*Problem details*:
Check every line of the data below for the word "from". Copy the ones that have it.

User interface change data

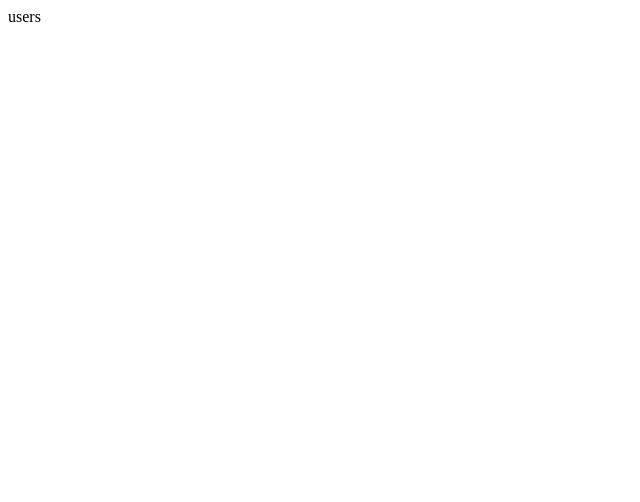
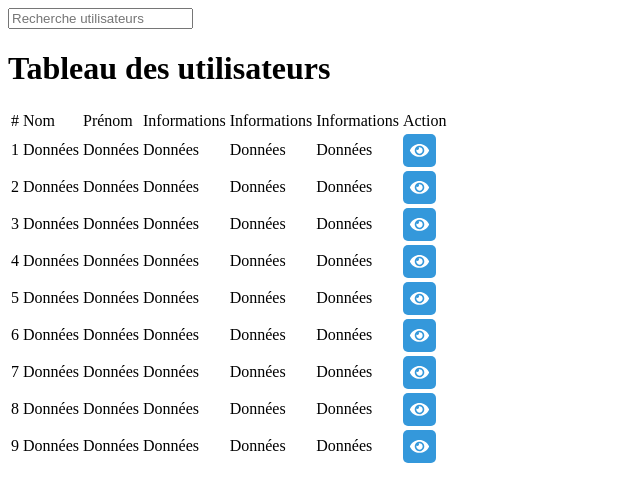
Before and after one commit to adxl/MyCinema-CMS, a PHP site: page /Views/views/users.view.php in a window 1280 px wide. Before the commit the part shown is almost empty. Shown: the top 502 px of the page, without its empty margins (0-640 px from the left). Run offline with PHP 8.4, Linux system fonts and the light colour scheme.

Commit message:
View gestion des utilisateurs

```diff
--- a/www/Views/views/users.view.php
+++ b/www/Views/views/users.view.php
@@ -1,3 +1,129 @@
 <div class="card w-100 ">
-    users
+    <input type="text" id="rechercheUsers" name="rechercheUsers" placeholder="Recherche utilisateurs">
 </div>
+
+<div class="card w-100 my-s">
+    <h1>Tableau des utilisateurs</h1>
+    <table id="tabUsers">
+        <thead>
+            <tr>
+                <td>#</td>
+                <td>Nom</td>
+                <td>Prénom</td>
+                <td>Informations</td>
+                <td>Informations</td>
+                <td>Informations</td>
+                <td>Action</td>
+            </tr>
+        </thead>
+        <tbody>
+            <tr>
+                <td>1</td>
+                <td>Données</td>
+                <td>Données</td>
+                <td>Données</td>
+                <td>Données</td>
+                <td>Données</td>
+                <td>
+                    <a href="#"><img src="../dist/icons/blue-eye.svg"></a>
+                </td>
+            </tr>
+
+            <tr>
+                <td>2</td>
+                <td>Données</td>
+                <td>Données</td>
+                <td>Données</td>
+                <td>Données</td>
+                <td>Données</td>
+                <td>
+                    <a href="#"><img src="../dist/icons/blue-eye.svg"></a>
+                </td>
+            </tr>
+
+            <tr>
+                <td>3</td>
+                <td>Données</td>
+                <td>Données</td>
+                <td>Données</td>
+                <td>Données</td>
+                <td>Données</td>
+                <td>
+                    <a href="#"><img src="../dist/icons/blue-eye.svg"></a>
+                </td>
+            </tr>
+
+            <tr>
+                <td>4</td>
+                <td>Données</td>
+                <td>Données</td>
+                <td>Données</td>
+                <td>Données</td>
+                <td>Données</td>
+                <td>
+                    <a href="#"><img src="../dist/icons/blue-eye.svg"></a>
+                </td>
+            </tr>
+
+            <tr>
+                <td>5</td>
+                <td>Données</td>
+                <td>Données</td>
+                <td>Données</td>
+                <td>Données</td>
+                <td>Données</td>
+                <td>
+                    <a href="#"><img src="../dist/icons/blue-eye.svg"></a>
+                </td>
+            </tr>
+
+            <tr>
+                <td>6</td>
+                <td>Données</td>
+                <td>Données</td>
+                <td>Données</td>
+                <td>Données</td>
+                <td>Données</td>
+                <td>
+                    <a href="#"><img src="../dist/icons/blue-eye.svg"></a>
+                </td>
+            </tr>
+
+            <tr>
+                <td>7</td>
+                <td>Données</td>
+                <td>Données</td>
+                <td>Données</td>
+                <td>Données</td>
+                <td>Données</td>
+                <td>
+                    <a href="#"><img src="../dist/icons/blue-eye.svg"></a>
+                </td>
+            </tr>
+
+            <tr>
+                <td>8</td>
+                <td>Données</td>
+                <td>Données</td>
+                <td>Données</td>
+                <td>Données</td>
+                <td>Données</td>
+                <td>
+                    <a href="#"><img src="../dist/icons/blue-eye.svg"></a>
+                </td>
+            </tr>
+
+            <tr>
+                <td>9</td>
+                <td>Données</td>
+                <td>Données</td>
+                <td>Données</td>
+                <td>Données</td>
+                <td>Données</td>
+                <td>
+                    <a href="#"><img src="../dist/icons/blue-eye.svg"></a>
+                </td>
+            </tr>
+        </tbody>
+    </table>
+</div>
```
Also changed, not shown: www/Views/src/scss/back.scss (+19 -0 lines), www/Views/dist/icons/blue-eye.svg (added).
...
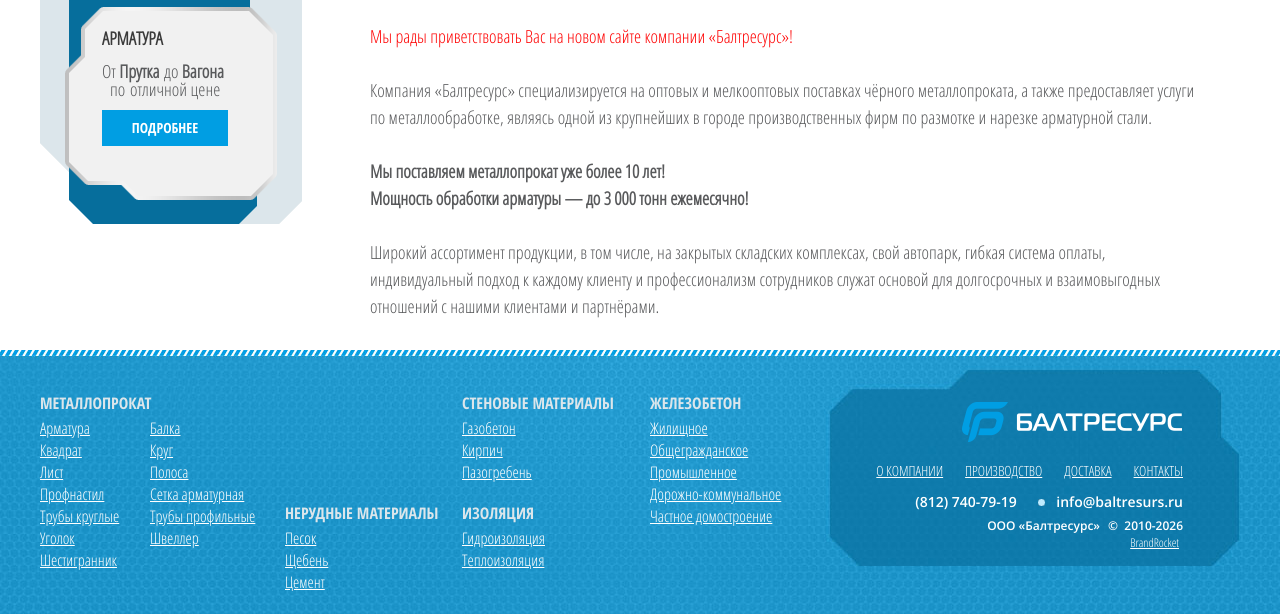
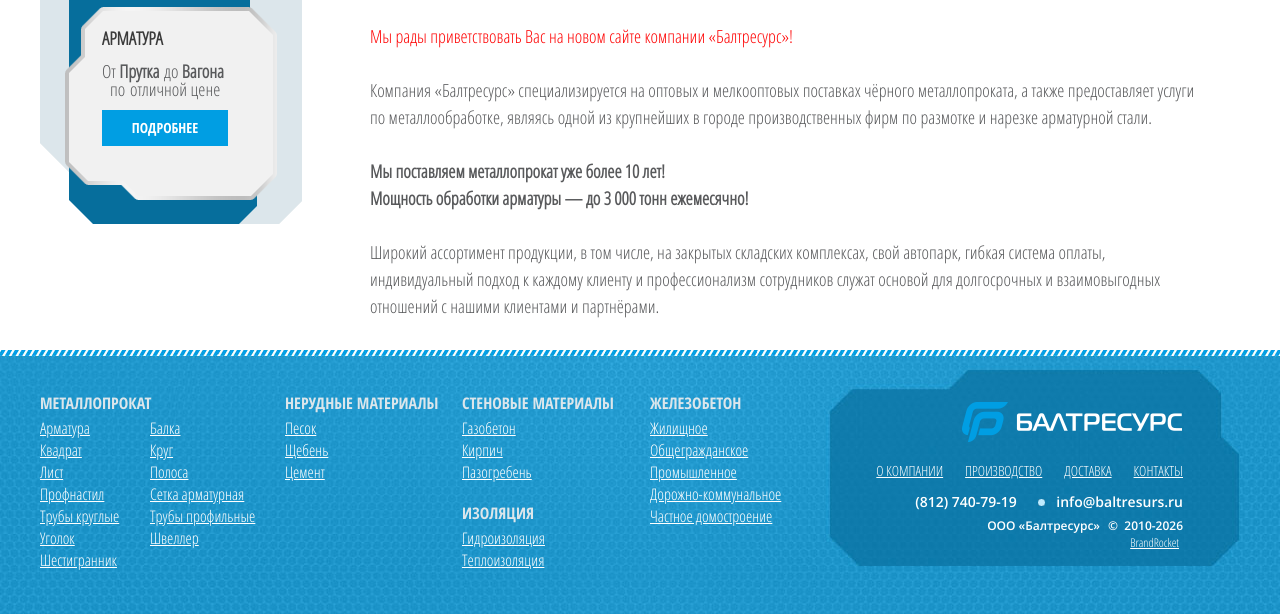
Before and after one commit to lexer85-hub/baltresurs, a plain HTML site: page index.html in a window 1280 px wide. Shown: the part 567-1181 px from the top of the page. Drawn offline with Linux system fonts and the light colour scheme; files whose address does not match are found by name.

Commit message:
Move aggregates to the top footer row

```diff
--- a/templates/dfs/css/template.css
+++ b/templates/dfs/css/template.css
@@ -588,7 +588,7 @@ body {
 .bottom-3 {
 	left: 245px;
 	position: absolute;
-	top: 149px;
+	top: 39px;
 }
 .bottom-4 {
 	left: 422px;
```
---
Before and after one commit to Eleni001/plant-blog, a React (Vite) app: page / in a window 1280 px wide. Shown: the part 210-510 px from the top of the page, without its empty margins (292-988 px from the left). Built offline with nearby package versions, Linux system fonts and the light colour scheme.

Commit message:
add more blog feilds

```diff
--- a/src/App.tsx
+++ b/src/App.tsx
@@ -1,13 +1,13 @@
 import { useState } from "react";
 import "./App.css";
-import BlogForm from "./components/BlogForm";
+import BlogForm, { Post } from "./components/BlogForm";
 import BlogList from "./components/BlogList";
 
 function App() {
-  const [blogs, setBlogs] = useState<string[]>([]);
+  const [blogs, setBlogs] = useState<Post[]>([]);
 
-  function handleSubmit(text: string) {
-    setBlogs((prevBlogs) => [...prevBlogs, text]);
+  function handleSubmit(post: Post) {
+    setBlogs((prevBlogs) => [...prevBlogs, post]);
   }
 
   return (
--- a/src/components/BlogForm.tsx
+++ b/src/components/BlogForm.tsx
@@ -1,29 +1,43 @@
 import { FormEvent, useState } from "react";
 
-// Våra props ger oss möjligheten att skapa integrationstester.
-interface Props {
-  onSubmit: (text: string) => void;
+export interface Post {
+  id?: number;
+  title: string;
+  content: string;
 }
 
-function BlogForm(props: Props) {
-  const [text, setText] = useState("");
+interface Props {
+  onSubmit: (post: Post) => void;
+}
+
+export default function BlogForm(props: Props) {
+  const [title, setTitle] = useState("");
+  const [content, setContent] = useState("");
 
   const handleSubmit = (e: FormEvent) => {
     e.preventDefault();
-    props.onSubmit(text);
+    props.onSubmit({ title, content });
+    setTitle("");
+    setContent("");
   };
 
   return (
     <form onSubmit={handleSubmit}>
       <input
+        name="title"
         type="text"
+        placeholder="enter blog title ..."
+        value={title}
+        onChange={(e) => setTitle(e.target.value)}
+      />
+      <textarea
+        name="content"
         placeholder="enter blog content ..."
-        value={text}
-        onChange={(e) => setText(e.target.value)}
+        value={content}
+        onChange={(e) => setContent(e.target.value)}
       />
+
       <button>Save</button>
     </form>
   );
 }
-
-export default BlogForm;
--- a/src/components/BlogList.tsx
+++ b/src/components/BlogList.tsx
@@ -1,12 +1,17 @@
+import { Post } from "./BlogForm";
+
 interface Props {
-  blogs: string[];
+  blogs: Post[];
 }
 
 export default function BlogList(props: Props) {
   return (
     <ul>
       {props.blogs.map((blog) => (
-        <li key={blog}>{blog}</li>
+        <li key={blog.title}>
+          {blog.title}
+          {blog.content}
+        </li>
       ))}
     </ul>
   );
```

*Response*:
Before and after one commit to adxl/MyCinema-CMS, a PHP site: page /Views/views/users.view.php in a window 1280 px wide. Before the commit the part shown is almost empty. Shown: the top 502 px of the page, without its empty margins (0-640 px from the left). Run offline with PHP 8.4, Linux system fonts and the light colour scheme.
Before and after one commit to lexer85-hub/baltresurs, a plain HTML site: page index.html in a window 1280 px wide. Shown: the part 567-1181 px from the top of the page. Drawn offline with Linux system fonts and the light colour scheme; files whose address does not match are found by name.
Before and after one commit to Eleni001/plant-blog, a React (Vite) app: page / in a window 1280 px wide. Shown: the part 210-510 px from the top of the page, without its empty margins (292-988 px from the left). Built offline with nearby package versions, Linux system fonts and the light colour scheme.
 import { useState } from "react";
-import BlogForm from "./components/BlogForm";
+import BlogForm, { Post } from "./components/BlogForm";
 import BlogList from "./components/BlogList";
 import { FormEvent, useState } from "react";
+import { Post } from "./BlogForm";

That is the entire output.